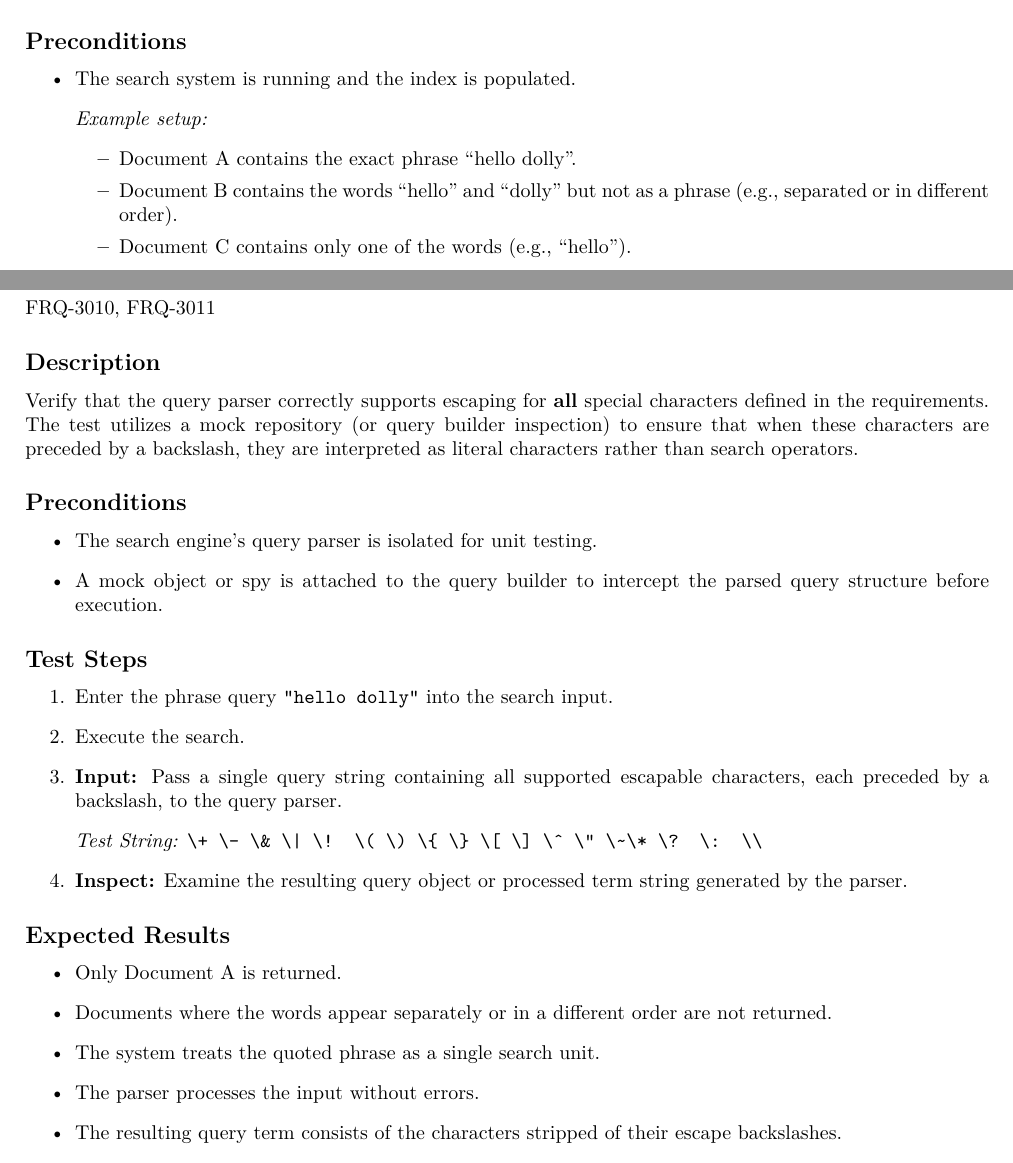
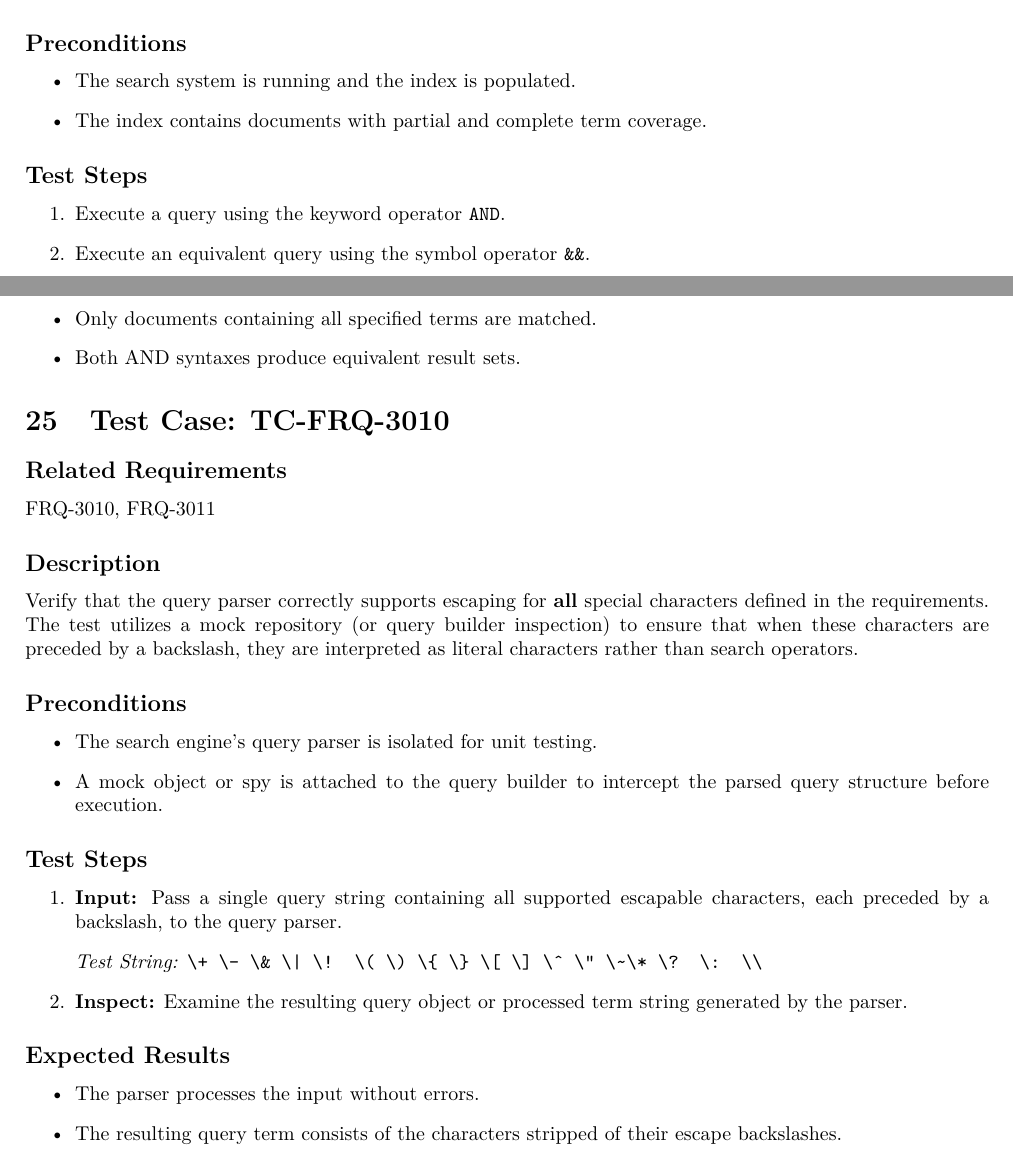
Before and after one commit to Search-Engine-LTU/LTU.SearchEngine.Documentation, a LaTeX document (testing/Test_Cases.tex): two parts of pages 15 and 16 of 16, joined at a grey line, cut so that both start at the same text. Compiled offline with pdfLaTeX.

Commit message:
Fixes of text misplacement

```diff
--- a/testing/Test_Cases.tex
+++ b/testing/Test_Cases.tex
@@ -840,13 +840,21 @@ Verify that the search engine applies Boolean AND semantics, matching only docum
 \subsection*{Preconditions}
 \begin{itemize}
     \item The search system is running and the index is populated.
-    \item[] \textit{Example setup:}
+    \item The index contains documents with partial and complete term coverage.
+\end{itemize}
+
+\subsection*{Test Steps}
+\begin{enumerate}
+    \item Execute a query using the keyword operator \texttt{AND}.
+    \item Execute an equivalent query using the symbol operator \texttt{\&\&}.
+\end{enumerate}
+
+\subsection*{Expected Results}
 \begin{itemize}
-        \item Document A contains the exact phrase ``hello dolly''.
-        \item Document B contains the words ``hello'' and ``dolly'' but not as a phrase (e.g., separated or in different order).
-        \item Document C contains only one of the words (e.g., ``hello'').
+    \item Only documents containing all specified terms are matched.
+    \item Both AND syntaxes produce equivalent result sets.
 \end{itemize}
-\end{itemize}
+
 
 % ==========================================================
 \section{Test Case: TC-FRQ-3010}
@@ -867,8 +875,6 @@ to ensure that when these characters are preceded by a backslash, they are inter
 
 \subsection*{Test Steps}
 \begin{enumerate}
-    \item Enter the phrase query \texttt{"hello dolly"} into the search input.
-    \item Execute the search.
     \item \textbf{Input:} Pass a single query string containing all supported escapable characters, each preceded by a backslash, to the query parser.
     \item[] \textit{Test String:}
     \texttt{\textbackslash+ \textbackslash- \textbackslash\& \textbackslash| \textbackslash! \textbackslash( \textbackslash) \textbackslash\{ \textbackslash\} \textbackslash[ \textbackslash] \textbackslash\^{} \textbackslash" \textbackslash\textasciitilde \textbackslash* \textbackslash? \textbackslash: \textbackslash\textbackslash}
@@ -877,9 +883,6 @@ to ensure that when these characters are preceded by a backslash, they are inter
 
 \subsection*{Expected Results}
 \begin{itemize}
-    \item Only Document A is returned.
-    \item Documents where the words appear separately or in a different order are not returned.
-    \item The system treats the quoted phrase as a single search unit.
     \item The parser processes the input without errors.
     \item The resulting query term consists of the characters stripped of their escape backslashes.
     \item \textbf{Expected Value:} \texttt{+ - \& | ! ( ) \{ \} [ ] \^{} " \textasciitilde{} * ? : \textbackslash}
```
Also changed, not shown: requirements/Requirements_Spec.tex (+3 -3 lines), testing/Test_Cases.tex (2 more changed lines).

• • • • •

Find the number of lines in the entries above that hold the string "texttt", and write only that number.

| Answer below |
5